*** Opening of Dataset content ***

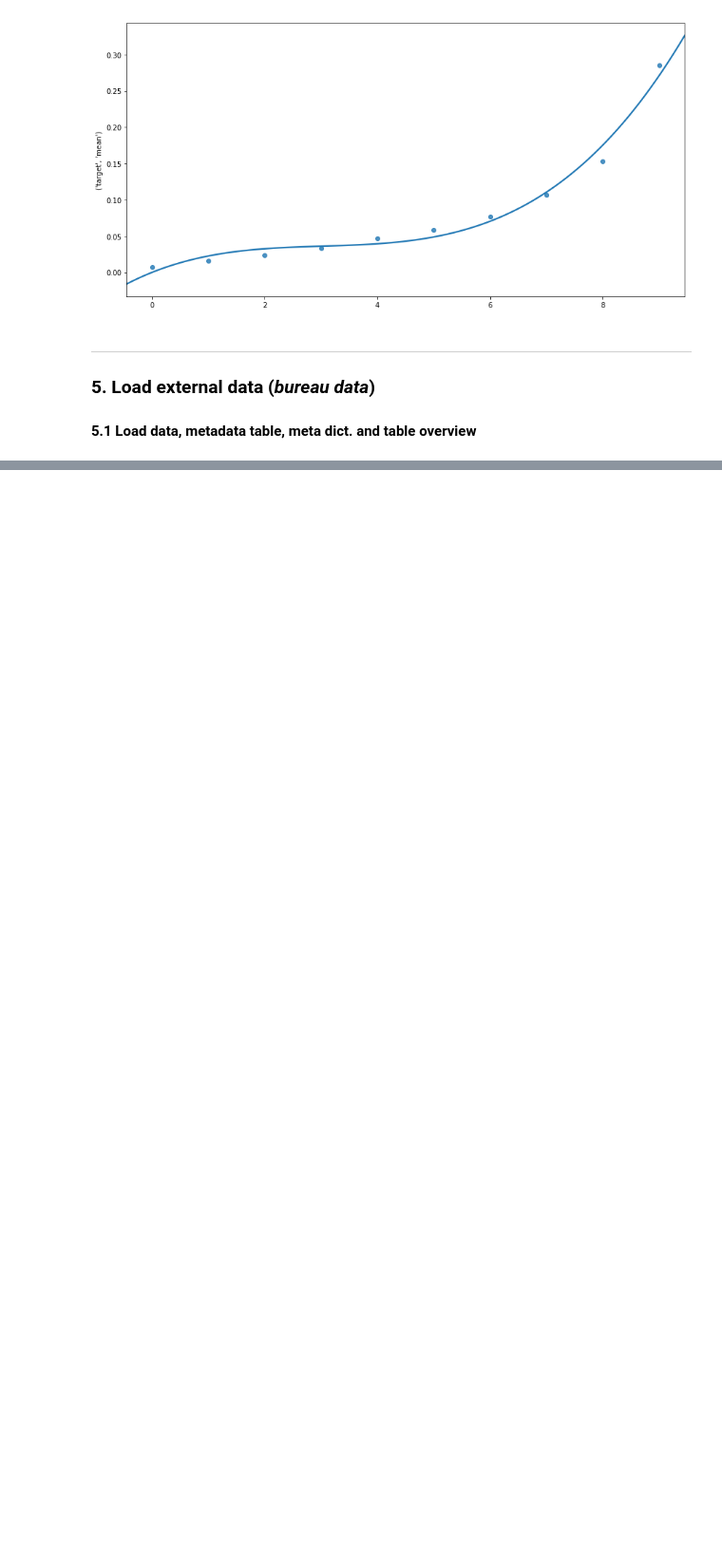
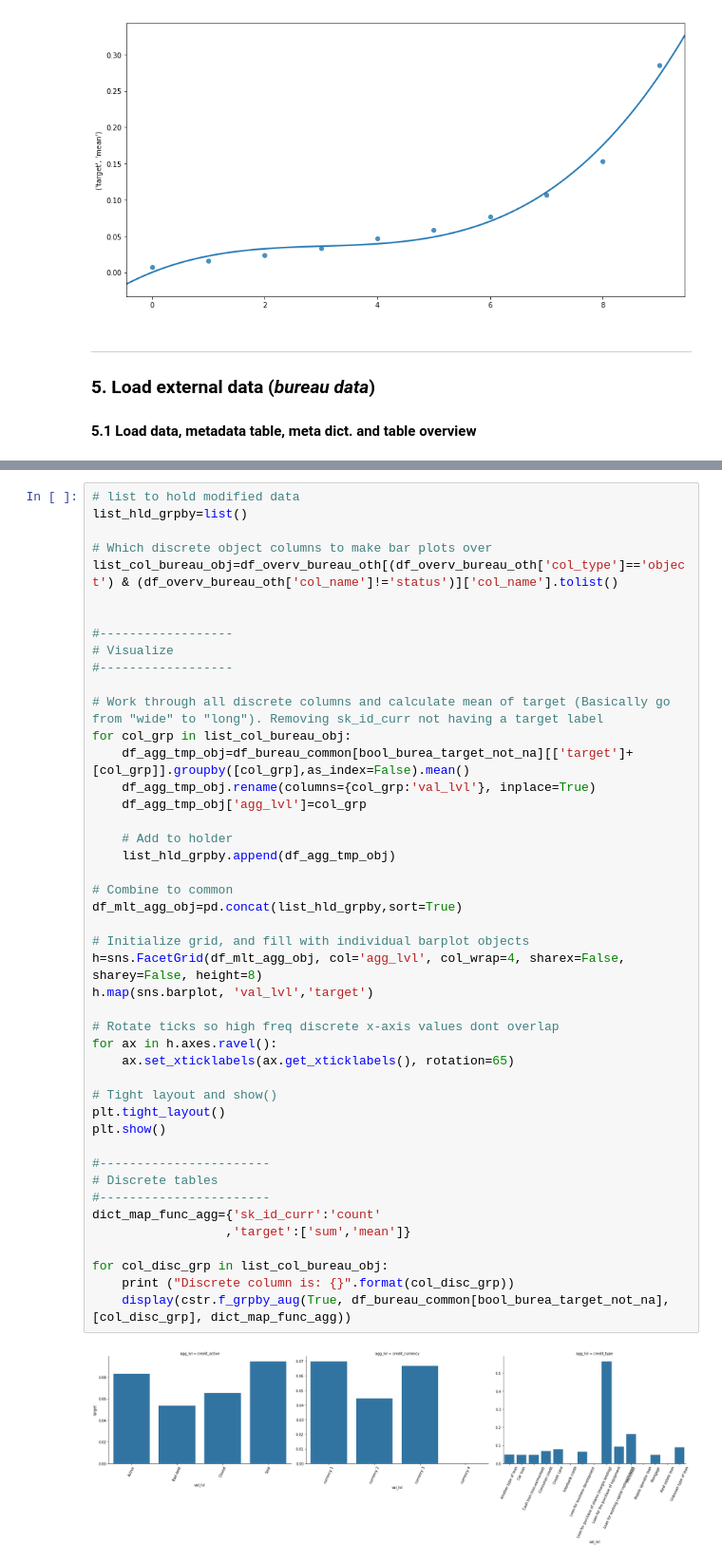
Before and after one commit to one800hotline/Kaggle, a Jupyter notebook: Credit Default/Credit Default v1.ipynb, the cells around one changed output, grey strips where cells are left out. Shown at 95% size. Cells and saved outputs as stored; diff of their text form; blank space fills up the shorter version.

```diff
--- a/Credit Default/Credit Default v1.ipynb
+++ b/Credit Default/Credit Default v1.ipynb
@@ -3263,0 +4061,47 @@ df_bureau_common_not_app=df_bureau_common[bool_burea_not_app]
+# %%
+# list to hold modified data
+list_hld_grpby=list()
+
+# Which discrete object columns to make bar plots over
+list_col_bureau_obj=df_overv_bureau_oth[(df_overv_bureau_oth['col_type']=='object') & (df_overv_bureau_oth['col_name']!='status')]['col_name'].tolist()
+
+
+#------------------
+# Visualize
+#------------------
+
+# Work through all discrete columns and calculate mean of target (Basically go from "wide" to "long"). Removing sk_id_curr not having a target label
+for col_grp in list_col_bureau_obj:
+    df_agg_tmp_obj=df_bureau_common[bool_burea_target_not_na][['target']+[col_grp]].groupby([col_grp],as_index=False).mean()
+    df_agg_tmp_obj.rename(columns={col_grp:'val_lvl'}, inplace=True)
+    df_agg_tmp_obj['agg_lvl']=col_grp
+
+    # Add to holder
+    list_hld_grpby.append(df_agg_tmp_obj)
+
+# Combine to common
+df_mlt_agg_obj=pd.concat(list_hld_grpby,sort=True)
+
+# Initialize grid, and fill with individual barplot objects
+h=sns.FacetGrid(df_mlt_agg_obj, col='agg_lvl', col_wrap=4, sharex=False, sharey=False, height=8)
+h.map(sns.barplot, 'val_lvl','target')
+
+# Rotate ticks so high freq discrete x-axis values dont overlap
+for ax in h.axes.ravel():
+    ax.set_xticklabels(ax.get_xticklabels(), rotation=65)
+
+# Tight layout and show()
+plt.tight_layout()
+plt.show()
+
+#-----------------------
+# Discrete tables
+#-----------------------
+dict_map_func_agg={'sk_id_curr':'count'
+                  ,'target':['sum','mean']}
+
+for col_disc_grp in list_col_bureau_obj:
+    print ("Discrete column is: {}".format(col_disc_grp))
+    display(cstr.f_grpby_aug(True, df_bureau_common[bool_burea_target_not_na], [col_disc_grp], dict_map_func_agg))
+# %% [output]
+[figure, added]
```
Also changed, not shown: parts of 65 cells of this notebook.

*** Close of Dataset content ***

● Problem to solve
Looking at the records above, count the lines with the word "output" in them; reply with the number only.

● Task response
2